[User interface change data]
──────

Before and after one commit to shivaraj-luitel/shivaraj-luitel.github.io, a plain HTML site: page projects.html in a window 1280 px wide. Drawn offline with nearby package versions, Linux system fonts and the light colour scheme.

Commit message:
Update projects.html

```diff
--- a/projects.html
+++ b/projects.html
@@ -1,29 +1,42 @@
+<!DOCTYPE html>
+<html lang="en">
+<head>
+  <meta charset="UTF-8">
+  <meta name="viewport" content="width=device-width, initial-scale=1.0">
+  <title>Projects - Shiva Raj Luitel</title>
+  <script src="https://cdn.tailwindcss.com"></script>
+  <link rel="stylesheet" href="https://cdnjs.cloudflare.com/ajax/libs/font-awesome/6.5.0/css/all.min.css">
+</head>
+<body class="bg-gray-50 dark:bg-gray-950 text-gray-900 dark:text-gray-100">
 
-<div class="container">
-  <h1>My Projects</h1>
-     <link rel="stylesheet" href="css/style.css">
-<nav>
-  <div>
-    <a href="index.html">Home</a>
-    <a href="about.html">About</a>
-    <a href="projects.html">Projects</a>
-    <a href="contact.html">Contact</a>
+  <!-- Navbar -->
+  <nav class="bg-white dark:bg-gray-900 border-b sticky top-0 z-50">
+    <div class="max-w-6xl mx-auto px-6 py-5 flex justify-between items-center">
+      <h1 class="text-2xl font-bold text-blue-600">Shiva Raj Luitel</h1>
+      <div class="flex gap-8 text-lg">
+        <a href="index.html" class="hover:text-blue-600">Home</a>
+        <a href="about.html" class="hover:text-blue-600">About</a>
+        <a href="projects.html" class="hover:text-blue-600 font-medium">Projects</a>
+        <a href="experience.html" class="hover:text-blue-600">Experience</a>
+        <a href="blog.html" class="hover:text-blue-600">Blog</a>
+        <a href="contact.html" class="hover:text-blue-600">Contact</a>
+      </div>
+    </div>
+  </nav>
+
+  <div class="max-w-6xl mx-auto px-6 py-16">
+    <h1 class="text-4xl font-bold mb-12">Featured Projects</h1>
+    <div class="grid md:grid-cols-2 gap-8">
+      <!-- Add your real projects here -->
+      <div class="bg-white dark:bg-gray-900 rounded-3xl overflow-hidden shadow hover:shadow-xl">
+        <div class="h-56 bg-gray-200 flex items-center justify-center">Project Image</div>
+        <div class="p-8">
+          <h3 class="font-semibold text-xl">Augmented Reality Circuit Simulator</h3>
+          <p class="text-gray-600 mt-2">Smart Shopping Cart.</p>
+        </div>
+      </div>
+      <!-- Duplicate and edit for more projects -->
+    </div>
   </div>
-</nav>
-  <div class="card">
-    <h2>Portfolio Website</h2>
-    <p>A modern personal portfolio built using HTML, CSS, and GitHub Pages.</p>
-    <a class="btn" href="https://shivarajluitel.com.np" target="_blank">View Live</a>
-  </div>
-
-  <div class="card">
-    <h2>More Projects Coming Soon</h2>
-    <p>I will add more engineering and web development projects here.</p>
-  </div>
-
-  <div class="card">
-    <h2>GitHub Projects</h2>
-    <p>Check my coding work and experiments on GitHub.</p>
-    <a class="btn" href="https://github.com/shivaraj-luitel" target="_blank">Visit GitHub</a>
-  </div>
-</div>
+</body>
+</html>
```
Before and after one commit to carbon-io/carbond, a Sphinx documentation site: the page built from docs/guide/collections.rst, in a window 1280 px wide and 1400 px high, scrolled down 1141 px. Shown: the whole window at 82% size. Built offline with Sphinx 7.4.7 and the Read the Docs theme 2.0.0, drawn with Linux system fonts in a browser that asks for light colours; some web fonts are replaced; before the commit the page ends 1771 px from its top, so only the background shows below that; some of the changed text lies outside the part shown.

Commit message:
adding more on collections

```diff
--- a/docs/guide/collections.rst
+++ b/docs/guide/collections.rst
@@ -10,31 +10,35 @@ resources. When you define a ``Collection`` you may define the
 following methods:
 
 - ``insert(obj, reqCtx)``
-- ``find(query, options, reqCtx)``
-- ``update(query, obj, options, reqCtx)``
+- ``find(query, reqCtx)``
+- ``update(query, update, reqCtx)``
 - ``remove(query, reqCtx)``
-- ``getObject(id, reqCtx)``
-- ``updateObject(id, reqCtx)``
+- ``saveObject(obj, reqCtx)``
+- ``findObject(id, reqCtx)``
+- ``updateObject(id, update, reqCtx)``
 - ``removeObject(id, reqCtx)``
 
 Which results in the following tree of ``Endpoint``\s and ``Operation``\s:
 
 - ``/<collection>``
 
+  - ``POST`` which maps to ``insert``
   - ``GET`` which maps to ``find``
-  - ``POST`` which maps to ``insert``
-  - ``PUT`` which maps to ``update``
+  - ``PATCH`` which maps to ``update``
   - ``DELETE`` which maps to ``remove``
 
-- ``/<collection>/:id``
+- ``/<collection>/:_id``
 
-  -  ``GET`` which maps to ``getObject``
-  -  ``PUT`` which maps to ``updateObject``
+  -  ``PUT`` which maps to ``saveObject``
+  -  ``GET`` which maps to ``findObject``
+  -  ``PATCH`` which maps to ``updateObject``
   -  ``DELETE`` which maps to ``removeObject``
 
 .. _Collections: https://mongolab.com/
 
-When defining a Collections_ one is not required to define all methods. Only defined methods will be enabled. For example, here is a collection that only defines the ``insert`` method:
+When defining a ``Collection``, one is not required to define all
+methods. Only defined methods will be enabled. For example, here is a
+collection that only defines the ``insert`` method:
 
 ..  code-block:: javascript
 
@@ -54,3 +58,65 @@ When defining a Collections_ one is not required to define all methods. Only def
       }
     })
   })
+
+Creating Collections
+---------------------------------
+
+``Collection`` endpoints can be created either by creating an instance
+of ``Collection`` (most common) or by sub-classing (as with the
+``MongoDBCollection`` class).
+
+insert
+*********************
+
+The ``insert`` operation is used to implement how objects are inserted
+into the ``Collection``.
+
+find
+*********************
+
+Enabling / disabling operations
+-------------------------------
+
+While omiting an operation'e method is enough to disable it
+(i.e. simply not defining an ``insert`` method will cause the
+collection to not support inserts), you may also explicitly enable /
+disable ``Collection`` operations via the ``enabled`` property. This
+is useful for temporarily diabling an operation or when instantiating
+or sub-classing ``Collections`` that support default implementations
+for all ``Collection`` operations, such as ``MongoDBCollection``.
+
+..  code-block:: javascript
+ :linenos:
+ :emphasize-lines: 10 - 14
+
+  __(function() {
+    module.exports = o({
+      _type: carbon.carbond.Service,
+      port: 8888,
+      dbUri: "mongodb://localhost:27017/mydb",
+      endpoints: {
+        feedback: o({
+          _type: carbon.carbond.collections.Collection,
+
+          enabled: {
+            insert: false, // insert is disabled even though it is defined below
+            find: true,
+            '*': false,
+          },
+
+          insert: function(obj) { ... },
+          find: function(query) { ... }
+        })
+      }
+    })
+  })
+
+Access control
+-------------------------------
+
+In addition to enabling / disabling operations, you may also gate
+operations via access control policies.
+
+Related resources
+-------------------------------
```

──────

PROBLEM TO SOLVE: This calls for all of the entries above, repeated exactly.

OUTPUT:
Before and after one commit to shivaraj-luitel/shivaraj-luitel.github.io, a plain HTML site: page projects.html in a window 1280 px wide. Drawn offline with nearby package versions, Linux system fonts and the light colour scheme.

Commit message:
Update projects.html

```diff
--- a/projects.html
+++ b/projects.html
@@ -1,29 +1,42 @@
+<!DOCTYPE html>
+<html lang="en">
+<head>
+  <meta charset="UTF-8">
+  <meta name="viewport" content="width=device-width, initial-scale=1.0">
+  <title>Projects - Shiva Raj Luitel</title>
+  <script src="https://cdn.tailwindcss.com"></script>
+  <link rel="stylesheet" href="https://cdnjs.cloudflare.com/ajax/libs/font-awesome/6.5.0/css/all.min.css">
+</head>
+<body class="bg-gray-50 dark:bg-gray-950 text-gray-900 dark:text-gray-100">
 
-<div class="container">
-  <h1>My Projects</h1>
-     <link rel="stylesheet" href="css/style.css">
-<nav>
-  <div>
-    <a href="index.html">Home</a>
-    <a href="about.html">About</a>
-    <a href="projects.html">Projects</a>
-    <a href="contact.html">Contact</a>
+  <!-- Navbar -->
+  <nav class="bg-white dark:bg-gray-900 border-b sticky top-0 z-50">
+    <div class="max-w-6xl mx-auto px-6 py-5 flex justify-between items-center">
+      <h1 class="text-2xl font-bold text-blue-600">Shiva Raj Luitel</h1>
+      <div class="flex gap-8 text-lg">
+        <a href="index.html" class="hover:text-blue-600">Home</a>
+        <a href="about.html" class="hover:text-blue-600">About</a>
+        <a href="projects.html" class="hover:text-blue-600 font-medium">Projects</a>
+        <a href="experience.html" class="hover:text-blue-600">Experience</a>
+        <a href="blog.html" class="hover:text-blue-600">Blog</a>
+        <a href="contact.html" class="hover:text-blue-600">Contact</a>
+      </div>
+    </div>
+  </nav>
+
+  <div class="max-w-6xl mx-auto px-6 py-16">
+    <h1 class="text-4xl font-bold mb-12">Featured Projects</h1>
+    <div class="grid md:grid-cols-2 gap-8">
+      <!-- Add your real projects here -->
+      <div class="bg-white dark:bg-gray-900 rounded-3xl overflow-hidden shadow hover:shadow-xl">
+        <div class="h-56 bg-gray-200 flex items-center justify-center">Project Image</div>
+        <div class="p-8">
+          <h3 class="font-semibold text-xl">Augmented Reality Circuit Simulator</h3>
+          <p class="text-gray-600 mt-2">Smart Shopping Cart.</p>
+        </div>
+      </div>
+      <!-- Duplicate and edit for more projects -->
+    </div>
   </div>
-</nav>
-  <div class="card">
-    <h2>Portfolio Website</h2>
-    <p>A modern personal portfolio built using HTML, CSS, and GitHub Pages.</p>
-    <a class="btn" href="https://shivarajluitel.com.np" target="_blank">View Live</a>
-  </div>
-
-  <div class="card">
-    <h2>More Projects Coming Soon</h2>
-    <p>I will add more engineering and web development projects here.</p>
-  </div>
-
-  <div class="card">
-    <h2>GitHub Projects</h2>
-    <p>Check my coding work and experiments on GitHub.</p>
-    <a class="btn" href="https://github.com/shivaraj-luitel" target="_blank">Visit GitHub</a>
-  </div>
-</div>
+</body>
+</html>
```
Before and after one commit to carbon-io/carbond, a Sphinx documentation site: the page built from docs/guide/collections.rst, in a window 1280 px wide and 1400 px high, scrolled down 1141 px. Shown: the whole window at 82% size. Built offline with Sphinx 7.4.7 and the Read the Docs theme 2.0.0, drawn with Linux system fonts in a browser that asks for light colours; some web fonts are replaced; before the commit the page ends 1771 px from its top, so only the background shows below that; some of the changed text lies outside the part shown.

Commit message:
adding more on collections

```diff
--- a/docs/guide/collections.rst
+++ b/docs/guide/collections.rst
@@ -10,31 +10,35 @@ resources. When you define a ``Collection`` you may define the
 following methods:
 
 - ``insert(obj, reqCtx)``
-- ``find(query, options, reqCtx)``
-- ``update(query, obj, options, reqCtx)``
+- ``find(query, reqCtx)``
+- ``update(query, update, reqCtx)``
 - ``remove(query, reqCtx)``
-- ``getObject(id, reqCtx)``
-- ``updateObject(id, reqCtx)``
+- ``saveObject(obj, reqCtx)``
+- ``findObject(id, reqCtx)``
+- ``updateObject(id, update, reqCtx)``
 - ``removeObject(id, reqCtx)``
 
 Which results in the following tree of ``Endpoint``\s and ``Operation``\s:
 
 - ``/<collection>``
 
+  - ``POST`` which maps to ``insert``
   - ``GET`` which maps to ``find``
-  - ``POST`` which maps to ``insert``
-  - ``PUT`` which maps to ``update``
+  - ``PATCH`` which maps to ``update``
   - ``DELETE`` which maps to ``remove``
 
-- ``/<collection>/:id``
+- ``/<collection>/:_id``
 
-  -  ``GET`` which maps to ``getObject``
-  -  ``PUT`` which maps to ``updateObject``
+  -  ``PUT`` which maps to ``saveObject``
+  -  ``GET`` which maps to ``findObject``
+  -  ``PATCH`` which maps to ``updateObject``
   -  ``DELETE`` which maps to ``removeObject``
 
 .. _Collections: https://mongolab.com/
 
-When defining a Collections_ one is not required to define all methods. Only defined methods will be enabled. For example, here is a collection that only defines the ``insert`` method:
+When defining a ``Collection``, one is not required to define all
+methods. Only defined methods will be enabled. For example, here is a
+collection that only defines the ``insert`` method:
 
 ..  code-block:: javascript
 
@@ -54,3 +58,65 @@ When defining a Collections_ one is not required to define all methods. Only def
       }
     })
   })
+
+Creating Collections
+---------------------------------
+
+``Collection`` endpoints can be created either by creating an instance
+of ``Collection`` (most common) or by sub-classing (as with the
+``MongoDBCollection`` class).
+
+insert
+*********************
+
+The ``insert`` operation is used to implement how objects are inserted
+into the ``Collection``.
+
+find
+*********************
+
+Enabling / disabling operations
+-------------------------------
+
+While omiting an operation'e method is enough to disable it
+(i.e. simply not defining an ``insert`` method will cause the
+collection to not support inserts), you may also explicitly enable /
+disable ``Collection`` operations via the ``enabled`` property. This
+is useful for temporarily diabling an operation or when instantiating
+or sub-classing ``Collections`` that support default implementations
+for all ``Collection`` operations, such as ``MongoDBCollection``.
+
+..  code-block:: javascript
+ :linenos:
+ :emphasize-lines: 10 - 14
+
+  __(function() {
+    module.exports = o({
+      _type: carbon.carbond.Service,
+      port: 8888,
+      dbUri: "mongodb://localhost:27017/mydb",
+      endpoints: {
+        feedback: o({
+          _type: carbon.carbond.collections.Collection,
+
+          enabled: {
+            insert: false, // insert is disabled even though it is defined below
+            find: true,
+            '*': false,
+          },
+
+          insert: function(obj) { ... },
+          find: function(query) { ... }
+        })
+      }
+    })
+  })
+
+Access control
+-------------------------------
+
+In addition to enabling / disabling operations, you may also gate
+operations via access control policies.
+
+Related resources
+-------------------------------
```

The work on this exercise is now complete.